PROVIDED MATERIAL section start

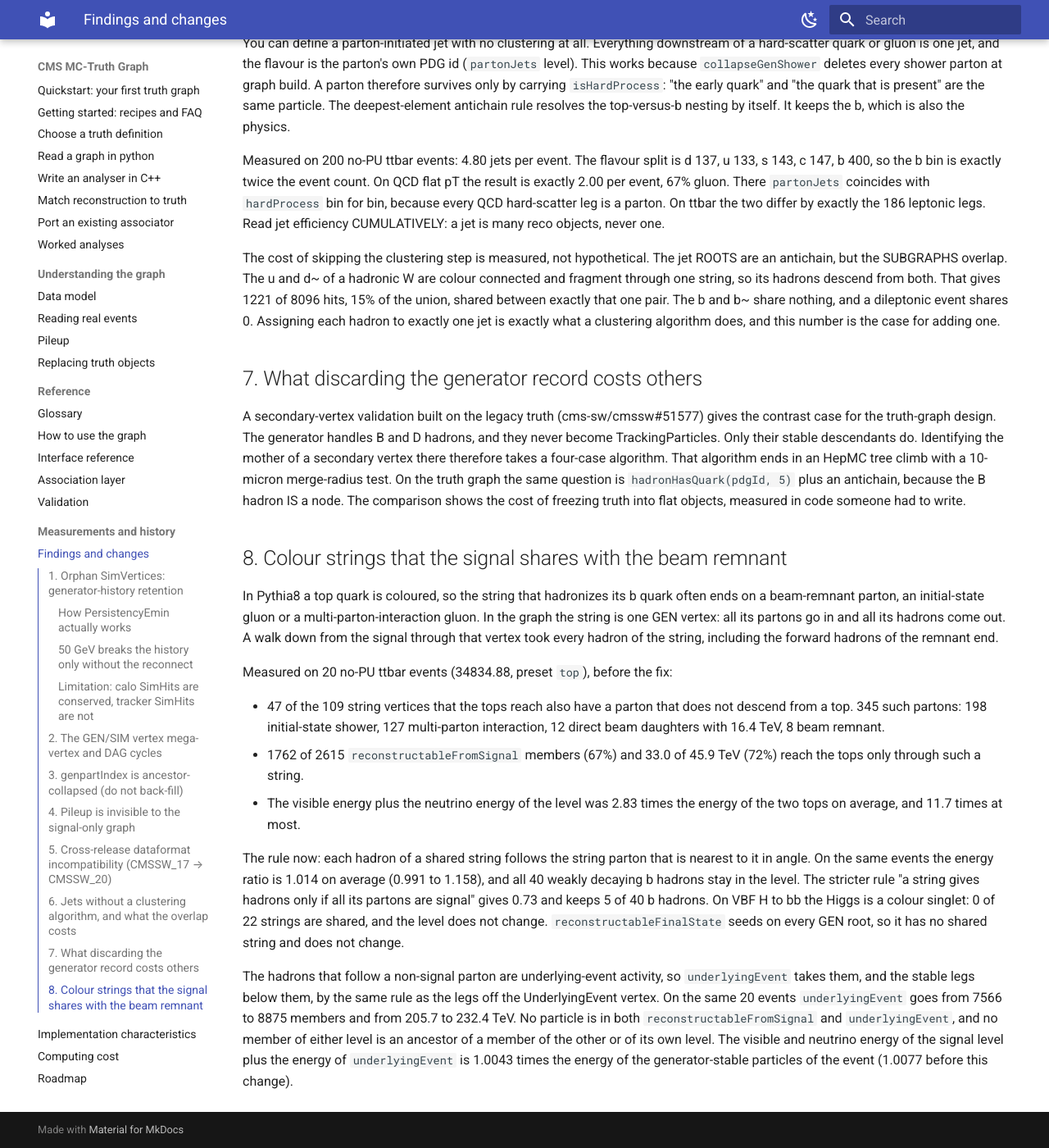
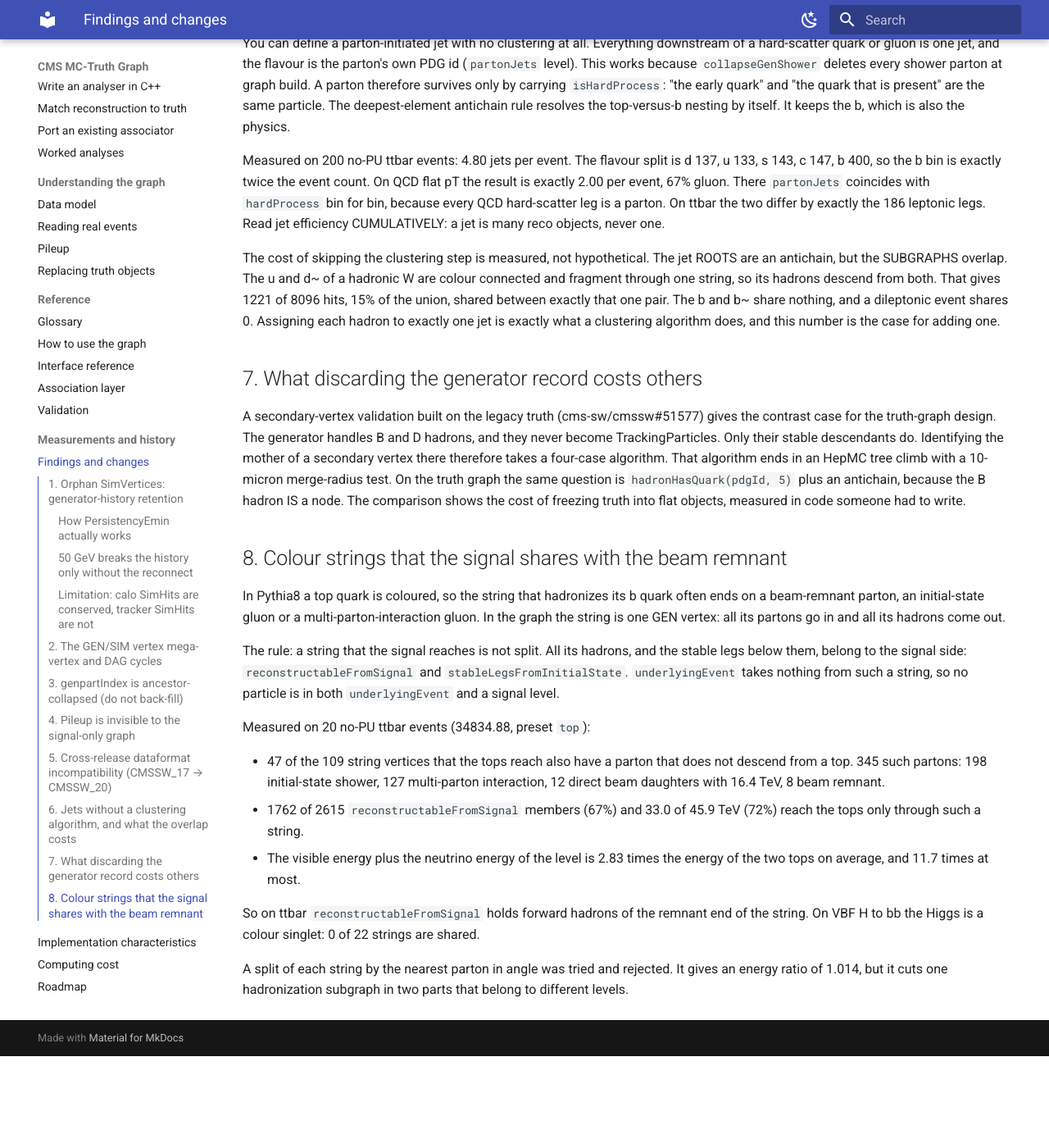
Before and after one commit to felicepantaleo/cms-truth-docs, an MkDocs documentation site: the page built from docs/findings.md, in a window 1280 px wide and 1400 px high, scrolled down 4888 px. Shown: the whole window at 82% size. Built offline with MkDocs 1.6.1 and Material for MkDocs 9.7.7, drawn with Linux system fonts in a browser that asks for light colours; after the commit the page ends 6176 px from its top, so only the background shows below that.

Commit message:
findings, validation: a colour string shared with the signal is not split

```diff
--- a/docs/findings.md
+++ b/docs/findings.md
@@ -299,33 +299,26 @@ someone had to write.
 
 In Pythia8 a top quark is coloured, so the string that hadronizes its b quark often ends on
 a beam-remnant parton, an initial-state gluon or a multi-parton-interaction gluon. In the
-graph the string is one GEN vertex: all its partons go in and all its hadrons come out. A
-walk down from the signal through that vertex took every hadron of the string, including
-the forward hadrons of the remnant end.
+graph the string is one GEN vertex: all its partons go in and all its hadrons come out.
 
-Measured on 20 no-PU ttbar events (34834.88, preset `top`), before the fix:
+The rule: a string that the signal reaches is not split. All its hadrons, and the stable
+legs below them, belong to the signal side: `reconstructableFromSignal` and
+`stableLegsFromInitialState`. `underlyingEvent` takes nothing from such a string, so no
+particle is in both `underlyingEvent` and a signal level.
+
+Measured on 20 no-PU ttbar events (34834.88, preset `top`):
 
 - 47 of the 109 string vertices that the tops reach also have a parton that does not
   descend from a top. 345 such partons: 198 initial-state shower, 127 multi-parton
   interaction, 12 direct beam daughters with 16.4 TeV, 8 beam remnant.
 - 1762 of 2615 `reconstructableFromSignal` members (67%) and 33.0 of 45.9 TeV (72%) reach
   the tops only through such a string.
-- The visible energy plus the neutrino energy of the level was 2.83 times the energy of the
+- The visible energy plus the neutrino energy of the level is 2.83 times the energy of the
   two tops on average, and 11.7 times at most.
 
-The rule now: each hadron of a shared string follows the string parton that is nearest to
-it in angle. On the same events the energy ratio is 1.014 on average (0.991 to 1.158), and
-all 40 weakly decaying b hadrons stay in the level. The stricter rule "a string gives
-hadrons only if all its partons are signal" gives 0.73 and keeps 5 of 40 b hadrons. On
-VBF H to bb the Higgs is a colour singlet: 0 of 22 strings are shared, and the level does
-not change. `reconstructableFinalState` seeds on every GEN root, so it has no shared
-string and does not change.
+So on ttbar `reconstructableFromSignal` holds forward hadrons of the remnant end of the
+string. On VBF H to bb the Higgs is a colour singlet: 0 of 22 strings are shared.
 
-The hadrons that follow a non-signal parton are underlying-event activity, so
-`underlyingEvent` takes them, and the stable legs below them, by the same rule as the
-legs off the UnderlyingEvent vertex. On the same 20 events `underlyingEvent` goes from
-7566 to 8875 members and from 205.7 to 232.4 TeV. No particle is in both
-`reconstructableFromSignal` and `underlyingEvent`, and no member of either level is an
-ancestor of a member of the other or of its own level. The visible and neutrino energy of
-the signal level plus the energy of `underlyingEvent` is 1.0043 times the energy of the
-generator-stable particles of the event (1.0077 before this change).
+A split of each string by the nearest parton in angle was tried and rejected. It gives an
+energy ratio of 1.014, but it cuts one hadronization subgraph in two parts that belong to
+different levels.
```
Also changed, not shown: docs/tutorial-truth-definitions.md (+0 -4 lines), docs/validation.md (+2 -2 lines).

PROVIDED MATERIAL section end

REQUIRED ACTION: Could you reproduce every entry exactly, leaving out the pictures?

SOLUTION FOR THIS PROBLEM:
Before and after one commit to felicepantaleo/cms-truth-docs, an MkDocs documentation site: the page built from docs/findings.md, in a window 1280 px wide and 1400 px high, scrolled down 4888 px. Shown: the whole window at 82% size. Built offline with MkDocs 1.6.1 and Material for MkDocs 9.7.7, drawn with Linux system fonts in a browser that asks for light colours; after the commit the page ends 6176 px from its top, so only the background shows below that.

Commit message:
findings, validation: a colour string shared with the signal is not split

```diff
--- a/docs/findings.md
+++ b/docs/findings.md
@@ -299,33 +299,26 @@ someone had to write.
 
 In Pythia8 a top quark is coloured, so the string that hadronizes its b quark often ends on
 a beam-remnant parton, an initial-state gluon or a multi-parton-interaction gluon. In the
-graph the string is one GEN vertex: all its partons go in and all its hadrons come out. A
-walk down from the signal through that vertex took every hadron of the string, including
-the forward hadrons of the remnant end.
+graph the string is one GEN vertex: all its partons go in and all its hadrons come out.
 
-Measured on 20 no-PU ttbar events (34834.88, preset `top`), before the fix:
+The rule: a string that the signal reaches is not split. All its hadrons, and the stable
+legs below them, belong to the signal side: `reconstructableFromSignal` and
+`stableLegsFromInitialState`. `underlyingEvent` takes nothing from such a string, so no
+particle is in both `underlyingEvent` and a signal level.
+
+Measured on 20 no-PU ttbar events (34834.88, preset `top`):
 
 - 47 of the 109 string vertices that the tops reach also have a parton that does not
   descend from a top. 345 such partons: 198 initial-state shower, 127 multi-parton
   interaction, 12 direct beam daughters with 16.4 TeV, 8 beam remnant.
 - 1762 of 2615 `reconstructableFromSignal` members (67%) and 33.0 of 45.9 TeV (72%) reach
   the tops only through such a string.
-- The visible energy plus the neutrino energy of the level was 2.83 times the energy of the
+- The visible energy plus the neutrino energy of the level is 2.83 times the energy of the
   two tops on average, and 11.7 times at most.
 
-The rule now: each hadron of a shared string follows the string parton that is nearest to
-it in angle. On the same events the energy ratio is 1.014 on average (0.991 to 1.158), and
-all 40 weakly decaying b hadrons stay in the level. The stricter rule "a string gives
-hadrons only if all its partons are signal" gives 0.73 and keeps 5 of 40 b hadrons. On
-VBF H to bb the Higgs is a colour singlet: 0 of 22 strings are shared, and the level does
-not change. `reconstructableFinalState` seeds on every GEN root, so it has no shared
-string and does not change.
+So on ttbar `reconstructableFromSignal` holds forward hadrons of the remnant end of the
+string. On VBF H to bb the Higgs is a colour singlet: 0 of 22 strings are shared.
 
-The hadrons that follow a non-signal parton are underlying-event activity, so
-`underlyingEvent` takes them, and the stable legs below them, by the same rule as the
-legs off the UnderlyingEvent vertex. On the same 20 events `underlyingEvent` goes from
-7566 to 8875 members and from 205.7 to 232.4 TeV. No particle is in both
-`reconstructableFromSignal` and `underlyingEvent`, and no member of either level is an
-ancestor of a member of the other or of its own level. The visible and neutrino energy of
-the signal level plus the energy of `underlyingEvent` is 1.0043 times the energy of the
-generator-stable particles of the event (1.0077 before this change).
+A split of each string by the nearest parton in angle was tried and rejected. It gives an
+energy ratio of 1.014, but it cuts one hadronization subgraph in two parts that belong to
+different levels.
```
Also changed, not shown: docs/tutorial-truth-definitions.md (+0 -4 lines), docs/validation.md (+2 -2 lines).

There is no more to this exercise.